Wholesaling HUD HOMES

Is it possible to wholesale hud homes? And is it done?

It depends on what your definition of “wholesale” is…

Wholesale - to contract a property with the intention of reselling it quickly at a higher price.

If that’s what you mean, then yes…but the Government is starting to crack down on it and is putting controls in place about how much over your price you can re-sell for within certain timeframes (usually 90 days…). If you can sit on it for 91 days, you’re golden.


So its not legal to put under contract and sell contract to someone else like birddogging for someone? So if the house needs rehabbed has to be at least a ninty day schedule.

I think you have your definitions mixed up.

  1. Birddogging is just when you find a property and refer it to another investor. They put the contract in and you get paid a minimal referral fee. HUD homes are usually listed on their site and/or MLS.

  2. On bidding, HUD prefers owner-occupant bids. If there are no acceptable bids for owner-occupants, they look at investor bids. I rarely win HUD bids for investors anymore because there is so much competition. Lately, I’ve also seen HUD fix cosmetic issues for maximum profit.

If you happen to win a HUD bid, I’m not sure they allow contracts to be assigned, so you’d have to check on it. Wholesaling is when someone else will close on the property and I thought HUD had safeguards in their contracts (which you have to use) that don’t allow this.

I’ll 2nd Dee’s advice and say that when you first submit the HUD package, you print the name you want on the title then, therefore, wholesaling the deal later is next to impossible. I have heard people talk about using a trust or entity and transferring/selling it to another party to circumvent this, but only in theory.
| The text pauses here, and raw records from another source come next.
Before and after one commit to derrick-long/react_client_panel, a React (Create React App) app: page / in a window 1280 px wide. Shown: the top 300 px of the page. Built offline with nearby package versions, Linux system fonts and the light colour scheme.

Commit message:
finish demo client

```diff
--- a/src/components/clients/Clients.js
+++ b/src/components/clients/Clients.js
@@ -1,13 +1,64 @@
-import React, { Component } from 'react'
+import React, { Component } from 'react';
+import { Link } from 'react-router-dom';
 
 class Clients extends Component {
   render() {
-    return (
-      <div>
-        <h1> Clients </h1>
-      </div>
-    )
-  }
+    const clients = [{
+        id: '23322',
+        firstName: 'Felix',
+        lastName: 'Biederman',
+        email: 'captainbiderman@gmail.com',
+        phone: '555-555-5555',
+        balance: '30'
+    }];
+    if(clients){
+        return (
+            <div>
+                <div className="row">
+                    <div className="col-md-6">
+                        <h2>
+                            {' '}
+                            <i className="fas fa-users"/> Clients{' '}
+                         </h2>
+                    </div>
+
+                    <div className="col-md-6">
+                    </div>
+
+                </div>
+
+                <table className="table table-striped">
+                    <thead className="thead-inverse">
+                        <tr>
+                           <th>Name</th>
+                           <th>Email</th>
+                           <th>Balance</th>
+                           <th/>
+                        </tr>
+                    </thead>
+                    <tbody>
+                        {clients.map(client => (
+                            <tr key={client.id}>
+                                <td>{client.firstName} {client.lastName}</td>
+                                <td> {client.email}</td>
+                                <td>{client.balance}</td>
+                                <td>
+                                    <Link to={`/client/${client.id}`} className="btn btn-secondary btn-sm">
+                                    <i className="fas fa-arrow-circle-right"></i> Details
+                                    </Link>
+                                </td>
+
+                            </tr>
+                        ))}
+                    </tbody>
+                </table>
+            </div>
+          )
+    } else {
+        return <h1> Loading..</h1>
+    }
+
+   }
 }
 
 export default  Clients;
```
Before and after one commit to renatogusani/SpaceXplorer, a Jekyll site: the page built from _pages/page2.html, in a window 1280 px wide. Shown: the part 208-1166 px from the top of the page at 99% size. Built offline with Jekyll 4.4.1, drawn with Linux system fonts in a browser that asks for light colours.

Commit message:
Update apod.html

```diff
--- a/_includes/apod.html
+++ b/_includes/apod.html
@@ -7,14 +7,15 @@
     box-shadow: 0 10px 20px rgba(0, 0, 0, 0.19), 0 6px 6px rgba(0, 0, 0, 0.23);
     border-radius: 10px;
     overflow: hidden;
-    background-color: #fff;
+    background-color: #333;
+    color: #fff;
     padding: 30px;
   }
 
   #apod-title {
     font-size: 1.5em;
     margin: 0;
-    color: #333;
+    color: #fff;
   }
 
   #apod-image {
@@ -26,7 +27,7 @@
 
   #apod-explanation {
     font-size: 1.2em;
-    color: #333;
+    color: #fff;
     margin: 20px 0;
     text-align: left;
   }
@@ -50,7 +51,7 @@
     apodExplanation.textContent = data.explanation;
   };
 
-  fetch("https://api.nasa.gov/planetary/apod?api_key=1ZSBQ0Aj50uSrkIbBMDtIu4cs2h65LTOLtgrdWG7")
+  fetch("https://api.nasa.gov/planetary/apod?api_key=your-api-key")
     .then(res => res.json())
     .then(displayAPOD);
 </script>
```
Wholesaleing is simply buying low and selling low. Wholesaling does not require contract assignment. Title seasoning is not an issue when your buyers use hard money or their own cash.

Though HUD does not allow contract assignments, you can wholesale HUD homes with a double closing. However, I doubt you will find many rehabbers or investors to sell to. Since HUD list prices are so high to begin with, it will be difficult to resell for even a small profit, yet still leave enough potential equity in the deal for your buyer’s profit.

Keep in mind when people speak of the different aspects and price ranges of buying and selling HUD homes it is their unique experience, in their market. Im sure in Dave T’s market hes right on, but in mine hes not, and in yours he may not be.

Their are ways to coming very close to assigning HUD contracts. If your goal is to tie up the property, then close on it using someone elses money , and make a profit without doing any double closings, then it is very possible.

I have bought alot of HUD homes in my market as an investor and have profited nicely on them, in fact im rehabbing one now and closing on 2 that I have sold today.

Just to clear up what khastedt had said about the 90 day rule, each bank that a potential buyer decides to use will have their own specification as to how long the property needs to be seasoned. I have run into issues on properties that I have owned for over 120 days, but when the same buyer switched loan programs the home was fine for purchase.


I was referring to the rules that the government agencies are starting to in-place…not banks.


Interesting, im game, what agencies and what rules, this sounds interesting?

I think he’s referring to the specific HUD guidelines.